Hello Ma:

      Well, still sticking to true form, my squadron has again moved. How far I moved, where I now am, and how we came, I am not allowed to say. [According to his letter of September 10, 1945, he was stationed at Saidor “from Jan 1944 until October 1944.” A history posted at states that “The 3rd Airdrome Squadron arrived on 9 January...” - Ed.] I am as close to the Japs as I ever cared to be. One time we had four alerts in one night. The Jap plane merely flew over and didn't drop any bombs. It only caused us to lose a lot of sleep. Yes sir, foxholes are mighty handy at times. We have a large one dug right in our tent floor. The grass here in most places is over five feet high. Grass blades measuring no less than one to two inches in width. The weather is as ever very hot, but naturally that is to be expected near the Equator. Palm trees are plentiful. Whenever we get hungry, it is merely a matter of going one or two hundred yards and picking coconuts, bananas, and pawpaws (similar to cantaloupes) [papayas - Ed.]. I ate the best pineapple that I have ever tasted the other day. We bought it from a native for three shillings. I was talking to a native today who is now in the Australian army. He was pretty well-equipped, rifle and all. Of course, his language was rather broken and he used plenty of gestures. It seems that he had been the chief of a tribe - or in his words "me number one boy." At night, we sleep with our rifles within arm's reach. I have a twelve-inch knife beneath my pillow while I sleep. Anyone wandering around camp after dark is apt to be shot. Our guards have nervous trigger fingers and they have good reasons to be because of certain incidents which I don't care to write about. All day long, no matter where we go, we carry our helmets, rifle, bullets (I have 110), knife, and canteen. There are quite a few things which I know would prove of interest to you, but they would only be censored. The first day here, I saw a black snake. I never have seen such queer insects as are here. Found a spider in my tent measuring about five inches across. Some of the boys have seen wild boars. We found some eight- and nine-foot spears in an abandoned thatched native hut. Early in the morning, many strange bird calls are heard. No lights at night are permitted. Worked in the rain this morning. We bathe in an ice-cold large mountain stream.
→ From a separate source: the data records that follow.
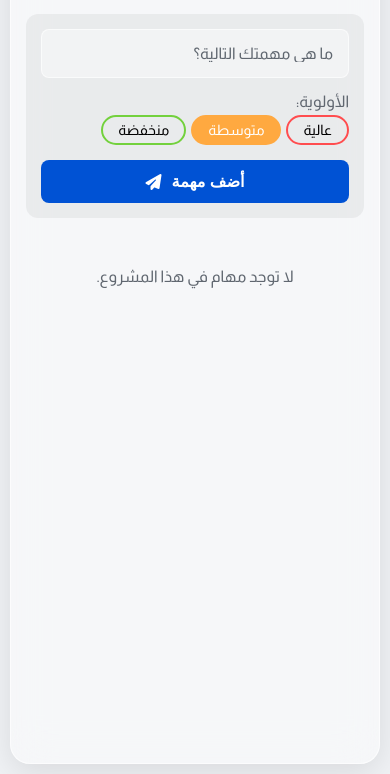
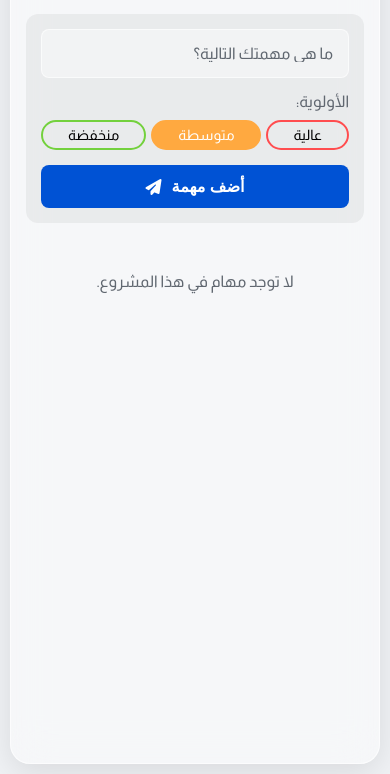
Before and after one commit to eslam-alzubairy/taskaty, a plain HTML site: page index.html in a window 390 px wide. Shown: the part 70-844 px from the top of the page. Drawn offline with Linux system fonts and the light colour scheme.

Commit message:
Add styles to adjust priority selector layout on mobile devices

```diff
--- a/style.css
+++ b/style.css
@@ -200,7 +200,22 @@ input:checked + .priority-label.low { background: var(--priority-low); color: #f
         width: 100%;
         justify-content: center;
     }
+    .priority-selector {
+        flex-direction: column;
+        align-items: flex-start;
+        gap: 10px;
+        width: 100%;
+    }
+    .priority-labels-wrapper {
+        width: 100%;
+        display: flex;
+    }
+    .priority-label {
+        flex-grow: 1;
+        text-align: center;
+    }
 }
+
 
 @media (max-width: 576px) {
     body {
```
Usually at the end of the day, your clothing is soaked by perspiration. So, the next day we put on another suit of fatigues and hang the previously worn suit up to dry. Because of the danger of tetanus in the high grass, we have to either wear leggings or jungle boots all the time. A full bright moon back in Baltimore might look good, but here it means danger. Jap pilots like to bomb on such brightly illuminated nights. You can actually read a newspaper by moonlight at times. The malaria-carrying mosquito is ever present. A few crashed Zeros lying around in the fields. We use skid chains on our vehicles whenever it rains. Mud almost comes up to the hub caps. Vehicles get stuck just as in a deep snow. As far as news is concerned, you probably know more than I do. We don't get any news except that in the form of unconfirmed rumors. I am glad in a way that we left our last base. They were starting to bring in nurses. This meant that we would have to take care in what our uniform consisted of. We were usually concerned in the completeness of our uniform rather than what it was made up of. Besides, the old base was becoming too peaceful and the everyday routine was becoming boring. Well, that's all for just now so, until a little later -


P.S. Did you receive your birthday present yet?

The 3rd Airdrome Squadron constructing a new camp in New Guinea, 1943-44.

The 3rd Airdrome Squadron constructing a new camp in New Guinea, 1943-44.

Campsite in New Guinea, 1944.

Engineers building the air strip at Saidor, New Guinea, 1944.

The first control tower on the air strip at Saidor, New Guinea, 1944.

A crashed Jap plane in New Guinea.


The Kindle book includes the letters; all 23 issues of the unit’s wartime newsletter “The Squadron Pulse,” which was originally edited by Leonard Stringfield; all 12 issues of the “Pennant Parade” newsletter that Stringfield published while sailing home after the war; complete text of the U.S. government booklet “Pocket Guide to Australia,” which soldiers heading Down Under were given to read; more than 200 photos; pre-war and postwar family history; and over 700 explanatory endnotes.


This page established: November 11, 2018             Last updated: February 23, 2023

© 2018-2023 Earl P. Reinhalter. All Rights Reserved.